Wednesday, February 18, 2009

Super-hearing can be super-annoying

Mum has been known to enjoy superhero comic-books, but their eruption into our daily life is proving rather a chore.

The other night, Pa got home from work at around 10.30pm to find the hall very quiet. He gently let the door clack to, then padded into the bedroom. But it was too late. Mum had been trying to lull Sonny into sleep - and it seemed for a while that she had succeeded. However, though she had hardly heard it herself, the sound of the door being unlocked from outside had apparently resounded like a loud crack for the little fella's super-sense of hearing. His eyes flicked open and he was promptly energised as though ready to go save someone trapped in a burning house (though he dispensed with a too-fast-for-ordinary-eyes costume change into tight-fitting spandex).

To keep the account brief, let's just say Sonny spent the next 15 minutes bouncing mercilessly around the bed, as his parents tried to convince him that it was past bedtime. Superman draws his powers from the sun, but since it was plenty dark, our very own mighty-tot must have been leeching vigour from starlight. In any case, it was clear that certain lessons needed to be learned.

Mum and Pa are now trying to polish up our whispering and sneaking powers, as we remind ourselves that the little fella has gained uncannily acute senses. In order to preserve oases of peace and quiet, once Sonny has drifted off into la-la land, we'll probably have to become used to muttering to each other as though transmitting state secrets and tiptoeing around our place in the manner of cat burglars.

Then again, we're beginning to fight back. Through careful observation, for instance, we've discerned that Sonny isn't necessarily jolted out of stupor and into super-awareness simply by any old sound. He's been known to snooze contentedly while we're at an eatery, with a healthy buzz of conversation all around us. What seems to spook him, rather, is sudden spikes in volume: Presumably, such abrupt variations signal a potential need for a super-rescue. But rather more difficult to get around is Sonny's impossible ability to spot items that he really shouldn't be touching.

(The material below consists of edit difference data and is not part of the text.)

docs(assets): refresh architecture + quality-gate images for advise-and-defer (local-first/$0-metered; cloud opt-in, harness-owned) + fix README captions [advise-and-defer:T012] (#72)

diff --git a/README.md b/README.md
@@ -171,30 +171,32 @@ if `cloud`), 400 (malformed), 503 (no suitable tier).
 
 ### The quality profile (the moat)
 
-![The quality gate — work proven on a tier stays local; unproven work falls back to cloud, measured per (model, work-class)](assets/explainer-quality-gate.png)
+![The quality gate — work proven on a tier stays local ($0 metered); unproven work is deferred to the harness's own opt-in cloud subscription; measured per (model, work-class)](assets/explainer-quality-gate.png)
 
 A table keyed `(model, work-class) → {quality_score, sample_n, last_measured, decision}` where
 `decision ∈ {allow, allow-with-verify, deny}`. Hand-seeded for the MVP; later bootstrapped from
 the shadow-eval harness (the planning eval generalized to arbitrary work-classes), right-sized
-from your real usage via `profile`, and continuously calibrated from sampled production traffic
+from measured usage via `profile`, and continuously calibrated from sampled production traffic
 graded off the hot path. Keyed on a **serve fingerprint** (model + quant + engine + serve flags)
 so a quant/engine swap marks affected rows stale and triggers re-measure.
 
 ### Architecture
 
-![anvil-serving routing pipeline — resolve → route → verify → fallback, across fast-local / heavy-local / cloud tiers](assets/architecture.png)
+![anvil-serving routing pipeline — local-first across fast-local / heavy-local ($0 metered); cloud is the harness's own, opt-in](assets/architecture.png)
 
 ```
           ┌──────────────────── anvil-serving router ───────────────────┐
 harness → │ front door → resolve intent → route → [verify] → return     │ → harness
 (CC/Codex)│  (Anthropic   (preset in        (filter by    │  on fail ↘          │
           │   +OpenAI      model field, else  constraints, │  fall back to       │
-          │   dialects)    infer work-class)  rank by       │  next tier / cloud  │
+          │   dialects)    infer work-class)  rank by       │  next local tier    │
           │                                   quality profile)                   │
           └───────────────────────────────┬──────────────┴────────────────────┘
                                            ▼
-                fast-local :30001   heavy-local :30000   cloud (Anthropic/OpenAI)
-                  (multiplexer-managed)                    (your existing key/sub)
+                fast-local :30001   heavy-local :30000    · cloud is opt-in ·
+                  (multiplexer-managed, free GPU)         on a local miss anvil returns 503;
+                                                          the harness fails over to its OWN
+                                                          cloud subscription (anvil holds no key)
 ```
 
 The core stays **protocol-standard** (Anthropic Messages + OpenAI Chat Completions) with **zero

If, for instance, there is just one toy in the flat that has recently been dropped in the street and needs cleaning, the he can be relied upon to immediately scamper in that direction - intent on a good chew. He'll see right through any attempt to distract him with various legitimate toys, and will bound heedlessly past us to jab purposefully at the TV remote.

How does he do it? We don't know yet, though submissions for research theses are welcome. Meanwhile, we'll just have to draw on our powers of super-patience...